### [EXERCISE BRIEF]
Every line of the material that mentions the word "black" should be copied out.
+ + + + +
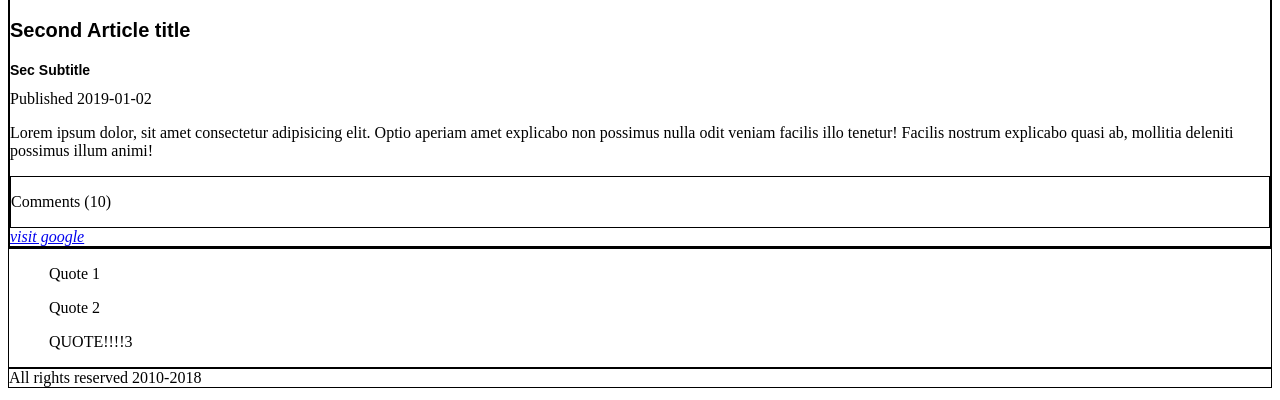
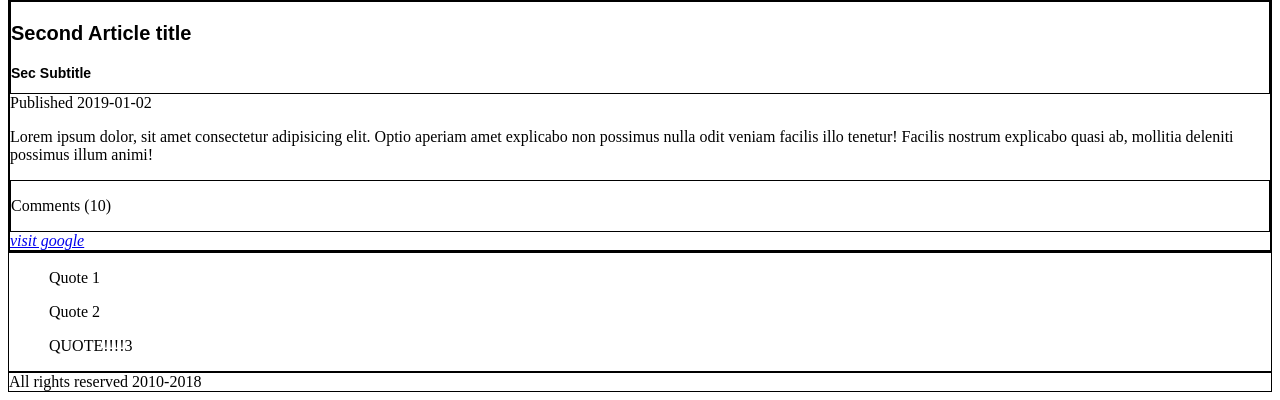
Before and after one commit to jorgechauxjr/html-css-blog, a plain HTML site: page index.html in a window 1280 px wide. Shown: the part 425-825 px from the top of the page. Drawn offline with Linux system fonts and the light colour scheme.

Commit message:
Stablished all elements in blocks

```diff
--- a/styles.css
+++ b/styles.css
@@ -11,6 +11,12 @@ h2 {
   font: bold 14px sans-serif;
 }
 
-header, nav, section, article, aside, footer {
+/* header,  nav, section, article, aside, footer hgroup{
   border: 1px solid black;
+  display: block;
+} */
+
+header, section, footer, aside, nav, article, hgroup {
+  border: 1px solid black;
+  display: block;
 }
```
+ + + + +
### [SOLUTION FOR THIS EXERCISE]
   border: 1px solid black;
+  border: 1px solid black;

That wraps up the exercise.